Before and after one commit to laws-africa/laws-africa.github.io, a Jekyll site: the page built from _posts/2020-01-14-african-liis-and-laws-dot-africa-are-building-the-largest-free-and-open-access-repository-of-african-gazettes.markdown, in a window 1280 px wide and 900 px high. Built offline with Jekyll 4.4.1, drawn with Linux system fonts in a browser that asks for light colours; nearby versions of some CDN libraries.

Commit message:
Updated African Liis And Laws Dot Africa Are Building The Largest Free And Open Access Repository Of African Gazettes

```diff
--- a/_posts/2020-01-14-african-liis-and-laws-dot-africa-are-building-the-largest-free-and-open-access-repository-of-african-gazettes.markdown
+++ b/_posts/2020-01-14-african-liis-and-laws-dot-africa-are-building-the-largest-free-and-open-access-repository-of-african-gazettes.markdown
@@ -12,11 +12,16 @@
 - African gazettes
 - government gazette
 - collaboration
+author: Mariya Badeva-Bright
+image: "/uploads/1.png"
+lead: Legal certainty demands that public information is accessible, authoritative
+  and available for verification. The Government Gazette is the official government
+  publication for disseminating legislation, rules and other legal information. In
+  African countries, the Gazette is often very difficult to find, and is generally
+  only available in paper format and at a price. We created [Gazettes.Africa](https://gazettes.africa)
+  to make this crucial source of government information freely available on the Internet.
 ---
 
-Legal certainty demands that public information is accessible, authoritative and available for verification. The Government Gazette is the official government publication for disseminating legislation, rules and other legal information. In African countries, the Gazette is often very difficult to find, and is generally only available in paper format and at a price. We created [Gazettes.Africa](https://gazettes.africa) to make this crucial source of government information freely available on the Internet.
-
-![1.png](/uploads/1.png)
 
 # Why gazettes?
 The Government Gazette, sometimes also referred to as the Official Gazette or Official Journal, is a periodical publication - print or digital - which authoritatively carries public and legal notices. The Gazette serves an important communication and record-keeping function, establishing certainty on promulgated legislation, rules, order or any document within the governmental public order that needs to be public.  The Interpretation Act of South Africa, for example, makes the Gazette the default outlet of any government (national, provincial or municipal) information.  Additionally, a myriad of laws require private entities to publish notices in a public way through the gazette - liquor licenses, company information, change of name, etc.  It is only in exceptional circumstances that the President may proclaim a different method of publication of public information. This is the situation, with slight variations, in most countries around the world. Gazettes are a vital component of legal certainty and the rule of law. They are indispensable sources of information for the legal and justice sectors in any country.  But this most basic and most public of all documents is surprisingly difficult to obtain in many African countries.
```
════════════════
» **Work order**
Search the material above for "uploads". Pull out each line where it shows up.

» **Task solution**
+image: "/uploads/1.png"
-![1.png](/uploads/1.png)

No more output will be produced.